> [Work required] Write the records out exactly, so that no picture remains in the copy.

........

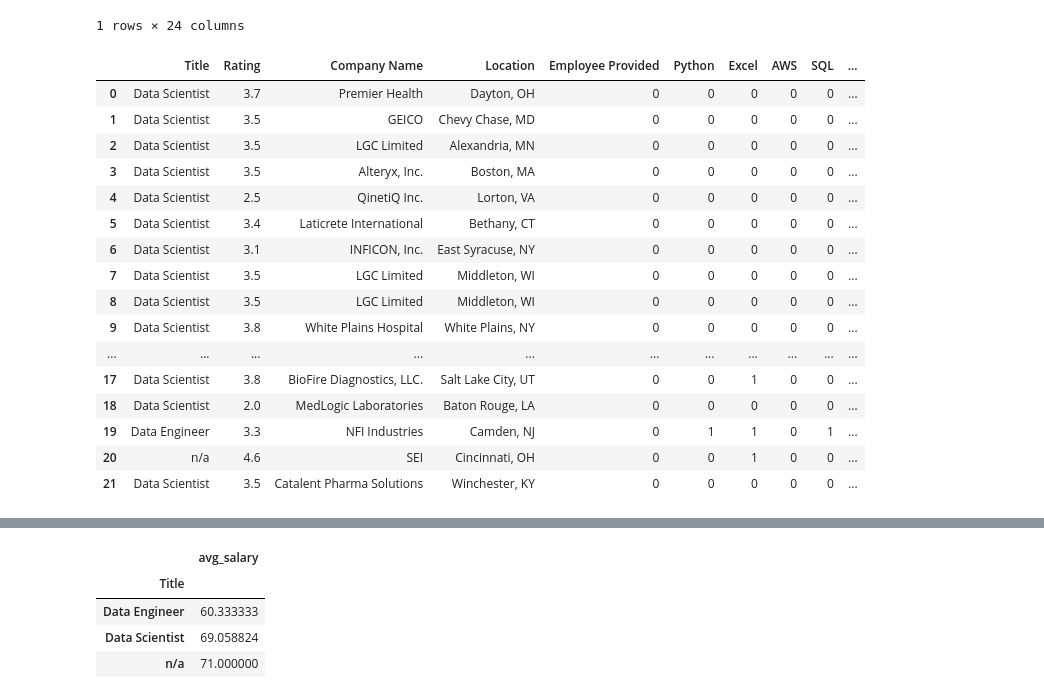
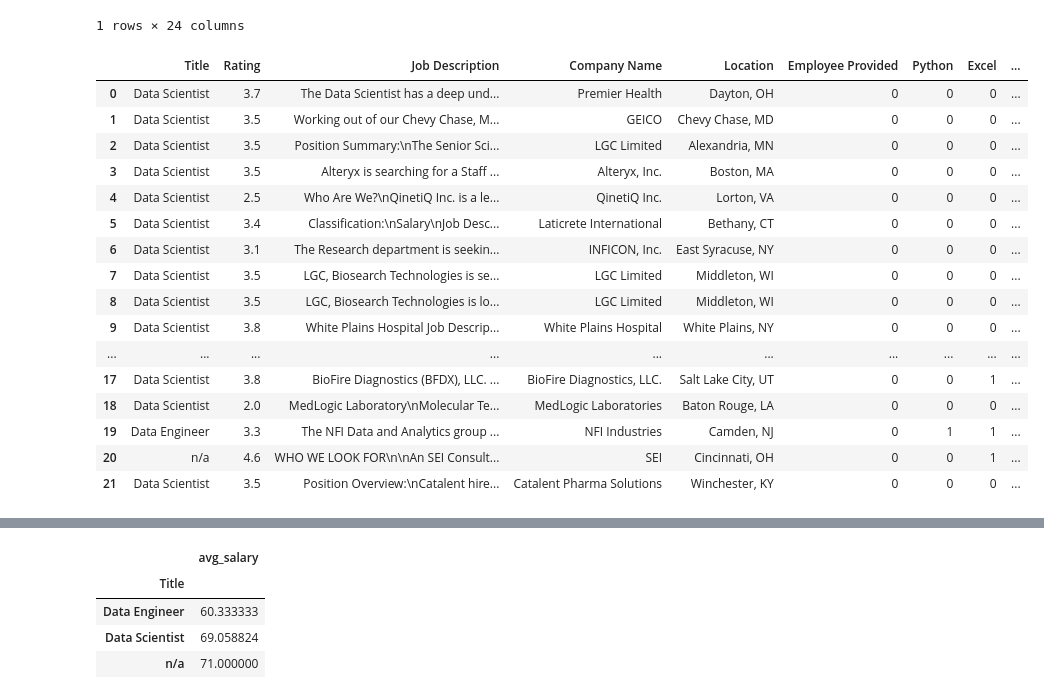
Before and after one commit to bidhyapokharel/dataScienceSalary, a Jupyter notebook: DataEDA.ipynb, the cells around one changed output, grey strips where cells are left out. Cells and saved outputs as stored; diff of their text form; code cells hidden in the pictures.

```diff
--- a/DataEDA.ipynb
+++ b/DataEDA.ipynb
@@ -125,26 +125,26 @@ data.head(1)
 | 0 | DATA SCIENTIST-HEALTHCARE | $56K - $96K (Glassdoor est.) | The Data Scientist has a deep und... | 3.7 | Premier Health | Dayton, OH | 0 | ... |
 1 rows × 24 columns
 # %%
-data = data[['Title','Rating','Company Name','Location','Employee Provided','Python','Excel','AWS','SQL','Seniority','desc_len','min_salary','max_salary','avg_salary','hourly']]
+data = data[['Title','Rating','Job Description', 'Company Name','Location','Employee Provided','Python','Excel','AWS','SQL','Seniority','desc_len','min_salary','max_salary','avg_salary','hourly']]
 data
 # %% [output]
-|  | Title | Rating | Company Name | Location | Employee Provided | Python | Excel | AWS | SQL | ... |
-| 0 | Data Scientist | 3.7 | Premier Health | Dayton, OH | 0 | 0 | 0 | 0 | 0 | ... |
-| 1 | Data Scientist | 3.5 | GEICO | Chevy Chase, MD | 0 | 0 | 0 | 0 | 0 | ... |
-| 2 | Data Scientist | 3.5 | LGC Limited | Alexandria, MN | 0 | 0 | 0 | 0 | 0 | ... |
-| 3 | Data Scientist | 3.5 | Alteryx, Inc. | Boston, MA | 0 | 0 | 0 | 0 | 0 | ... |
-| 4 | Data Scientist | 2.5 | QinetiQ Inc. | Lorton, VA | 0 | 0 | 0 | 0 | 0 | ... |
-| 5 | Data Scientist | 3.4 | Laticrete International | Bethany, CT | 0 | 0 | 0 | 0 | 0 | ... |
-| 6 | Data Scientist | 3.1 | INFICON, Inc. | East Syracuse, NY | 0 | 0 | 0 | 0 | 0 | ... |
-| 7 | Data Scientist | 3.5 | LGC Limited | Middleton, WI | 0 | 0 | 0 | 0 | 0 | ... |
-| 8 | Data Scientist | 3.5 | LGC Limited | Middleton, WI | 0 | 0 | 0 | 0 | 0 | ... |
-| 9 | Data Scientist | 3.8 | White Plains Hospital | White Plains, NY | 0 | 0 | 0 | 0 | 0 | ... |
-| ... | ... | ... | ... | ... | ... | ... | ... | ... | ... | ... |
-| 17 | Data Scientist | 3.8 | BioFire Diagnostics, LLC. | Salt Lake City, UT | 0 | 0 | 1 | 0 | 0 | ... |
-| 18 | Data Scientist | 2.0 | MedLogic Laboratories | Baton Rouge, LA | 0 | 0 | 0 | 0 | 0 | ... |
-| 19 | Data Engineer | 3.3 | NFI Industries | Camden, NJ | 0 | 1 | 1 | 0 | 1 | ... |
-| 20 | n/a | 4.6 | SEI | Cincinnati, OH | 0 | 0 | 1 | 0 | 0 | ... |
-| 21 | Data Scientist | 3.5 | Catalent Pharma Solutions | Winchester, KY | 0 | 0 | 0 | 0 | 0 | ... |
+|  | Title | Rating | Job Description | Company Name | Location | Employee Provided | Python | Excel | ... |
+| 0 | Data Scientist | 3.7 | The Data Scientist has a deep und... | Premier Health | Dayton, OH | 0 | 0 | 0 | ... |
+| 1 | Data Scientist | 3.5 | Working out of our Chevy Chase, M... | GEICO | Chevy Chase, MD | 0 | 0 | 0 | ... |
+| 2 | Data Scientist | 3.5 | Position Summary:\nThe Senior Sci... | LGC Limited | Alexandria, MN | 0 | 0 | 0 | ... |
+| 3 | Data Scientist | 3.5 | Alteryx is searching for a Staff ... | Alteryx, Inc. | Boston, MA | 0 | 0 | 0 | ... |
+| 4 | Data Scientist | 2.5 | Who Are We?\nQinetiQ Inc. is a le... | QinetiQ Inc. | Lorton, VA | 0 | 0 | 0 | ... |
+| 5 | Data Scientist | 3.4 | Classification:\nSalary\nJob Desc... | Laticrete International | Bethany, CT | 0 | 0 | 0 | ... |
+| 6 | Data Scientist | 3.1 | The Research department is seekin... | INFICON, Inc. | East Syracuse, NY | 0 | 0 | 0 | ... |
+| 7 | Data Scientist | 3.5 | LGC, Biosearch Technologies is se... | LGC Limited | Middleton, WI | 0 | 0 | 0 | ... |
+| 8 | Data Scientist | 3.5 | LGC, Biosearch Technologies is lo... | LGC Limited | Middleton, WI | 0 | 0 | 0 | ... |
+| 9 | Data Scientist | 3.8 | White Plains Hospital Job Descrip... | White Plains Hospital | White Plains, NY | 0 | 0 | 0 | ... |
+| ... | ... | ... | ... | ... | ... | ... | ... | ... | ... |
+| 17 | Data Scientist | 3.8 | BioFire Diagnostics (BFDX), LLC. ... | BioFire Diagnostics, LLC. | Salt Lake City, UT | 0 | 0 | 1 | ... |
+| 18 | Data Scientist | 2.0 | MedLogic Laboratory\nMolecular Te... | MedLogic Laboratories | Baton Rouge, LA | 0 | 0 | 0 | ... |
+| 19 | Data Engineer | 3.3 | The NFI Data and Analytics group ... | NFI Industries | Camden, NJ | 0 | 1 | 1 | ... |
+| 20 | n/a | 4.6 | WHO WE LOOK FOR\n\nAn SEI Consult... | SEI | Cincinnati, OH | 0 | 0 | 1 | ... |
+| 21 | Data Scientist | 3.5 | Position Overview:\nCatalent hire... | Catalent Pharma Solutions | Winchester, KY | 0 | 0 | 0 | ... |
 # %%
 for i in data.columns:
     df = data[i].value_counts()
```
Also changed, not shown: parts of 7 cells of this notebook.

........

> [Your response]
Before and after one commit to bidhyapokharel/dataScienceSalary, a Jupyter notebook: DataEDA.ipynb, the cells around one changed output, grey strips where cells are left out. Cells and saved outputs as stored; diff of their text form; code cells hidden in the pictures.

```diff
--- a/DataEDA.ipynb
+++ b/DataEDA.ipynb
@@ -125,26 +125,26 @@ data.head(1)
 | 0 | DATA SCIENTIST-HEALTHCARE | $56K - $96K (Glassdoor est.) | The Data Scientist has a deep und... | 3.7 | Premier Health | Dayton, OH | 0 | ... |
 1 rows × 24 columns
 # %%
-data = data[['Title','Rating','Company Name','Location','Employee Provided','Python','Excel','AWS','SQL','Seniority','desc_len','min_salary','max_salary','avg_salary','hourly']]
+data = data[['Title','Rating','Job Description', 'Company Name','Location','Employee Provided','Python','Excel','AWS','SQL','Seniority','desc_len','min_salary','max_salary','avg_salary','hourly']]
 data
 # %% [output]
-|  | Title | Rating | Company Name | Location | Employee Provided | Python | Excel | AWS | SQL | ... |
-| 0 | Data Scientist | 3.7 | Premier Health | Dayton, OH | 0 | 0 | 0 | 0 | 0 | ... |
-| 1 | Data Scientist | 3.5 | GEICO | Chevy Chase, MD | 0 | 0 | 0 | 0 | 0 | ... |
-| 2 | Data Scientist | 3.5 | LGC Limited | Alexandria, MN | 0 | 0 | 0 | 0 | 0 | ... |
-| 3 | Data Scientist | 3.5 | Alteryx, Inc. | Boston, MA | 0 | 0 | 0 | 0 | 0 | ... |
-| 4 | Data Scientist | 2.5 | QinetiQ Inc. | Lorton, VA | 0 | 0 | 0 | 0 | 0 | ... |
-| 5 | Data Scientist | 3.4 | Laticrete International | Bethany, CT | 0 | 0 | 0 | 0 | 0 | ... |
-| 6 | Data Scientist | 3.1 | INFICON, Inc. | East Syracuse, NY | 0 | 0 | 0 | 0 | 0 | ... |
-| 7 | Data Scientist | 3.5 | LGC Limited | Middleton, WI | 0 | 0 | 0 | 0 | 0 | ... |
-| 8 | Data Scientist | 3.5 | LGC Limited | Middleton, WI | 0 | 0 | 0 | 0 | 0 | ... |
-| 9 | Data Scientist | 3.8 | White Plains Hospital | White Plains, NY | 0 | 0 | 0 | 0 | 0 | ... |
-| ... | ... | ... | ... | ... | ... | ... | ... | ... | ... | ... |
-| 17 | Data Scientist | 3.8 | BioFire Diagnostics, LLC. | Salt Lake City, UT | 0 | 0 | 1 | 0 | 0 | ... |
-| 18 | Data Scientist | 2.0 | MedLogic Laboratories | Baton Rouge, LA | 0 | 0 | 0 | 0 | 0 | ... |
-| 19 | Data Engineer | 3.3 | NFI Industries | Camden, NJ | 0 | 1 | 1 | 0 | 1 | ... |
-| 20 | n/a | 4.6 | SEI | Cincinnati, OH | 0 | 0 | 1 | 0 | 0 | ... |
-| 21 | Data Scientist | 3.5 | Catalent Pharma Solutions | Winchester, KY | 0 | 0 | 0 | 0 | 0 | ... |
+|  | Title | Rating | Job Description | Company Name | Location | Employee Provided | Python | Excel | ... |
+| 0 | Data Scientist | 3.7 | The Data Scientist has a deep und... | Premier Health | Dayton, OH | 0 | 0 | 0 | ... |
+| 1 | Data Scientist | 3.5 | Working out of our Chevy Chase, M... | GEICO | Chevy Chase, MD | 0 | 0 | 0 | ... |
+| 2 | Data Scientist | 3.5 | Position Summary:\nThe Senior Sci... | LGC Limited | Alexandria, MN | 0 | 0 | 0 | ... |
+| 3 | Data Scientist | 3.5 | Alteryx is searching for a Staff ... | Alteryx, Inc. | Boston, MA | 0 | 0 | 0 | ... |
+| 4 | Data Scientist | 2.5 | Who Are We?\nQinetiQ Inc. is a le... | QinetiQ Inc. | Lorton, VA | 0 | 0 | 0 | ... |
+| 5 | Data Scientist | 3.4 | Classification:\nSalary\nJob Desc... | Laticrete International | Bethany, CT | 0 | 0 | 0 | ... |
+| 6 | Data Scientist | 3.1 | The Research department is seekin... | INFICON, Inc. | East Syracuse, NY | 0 | 0 | 0 | ... |
+| 7 | Data Scientist | 3.5 | LGC, Biosearch Technologies is se... | LGC Limited | Middleton, WI | 0 | 0 | 0 | ... |
+| 8 | Data Scientist | 3.5 | LGC, Biosearch Technologies is lo... | LGC Limited | Middleton, WI | 0 | 0 | 0 | ... |
+| 9 | Data Scientist | 3.8 | White Plains Hospital Job Descrip... | White Plains Hospital | White Plains, NY | 0 | 0 | 0 | ... |
+| ... | ... | ... | ... | ... | ... | ... | ... | ... | ... |
+| 17 | Data Scientist | 3.8 | BioFire Diagnostics (BFDX), LLC. ... | BioFire Diagnostics, LLC. | Salt Lake City, UT | 0 | 0 | 1 | ... |
+| 18 | Data Scientist | 2.0 | MedLogic Laboratory\nMolecular Te... | MedLogic Laboratories | Baton Rouge, LA | 0 | 0 | 0 | ... |
+| 19 | Data Engineer | 3.3 | The NFI Data and Analytics group ... | NFI Industries | Camden, NJ | 0 | 1 | 1 | ... |
+| 20 | n/a | 4.6 | WHO WE LOOK FOR\n\nAn SEI Consult... | SEI | Cincinnati, OH | 0 | 0 | 1 | ... |
+| 21 | Data Scientist | 3.5 | Position Overview:\nCatalent hire... | Catalent Pharma Solutions | Winchester, KY | 0 | 0 | 0 | ... |
 # %%
 for i in data.columns:
     df = data[i].value_counts()
```
Also changed, not shown: parts of 7 cells of this notebook.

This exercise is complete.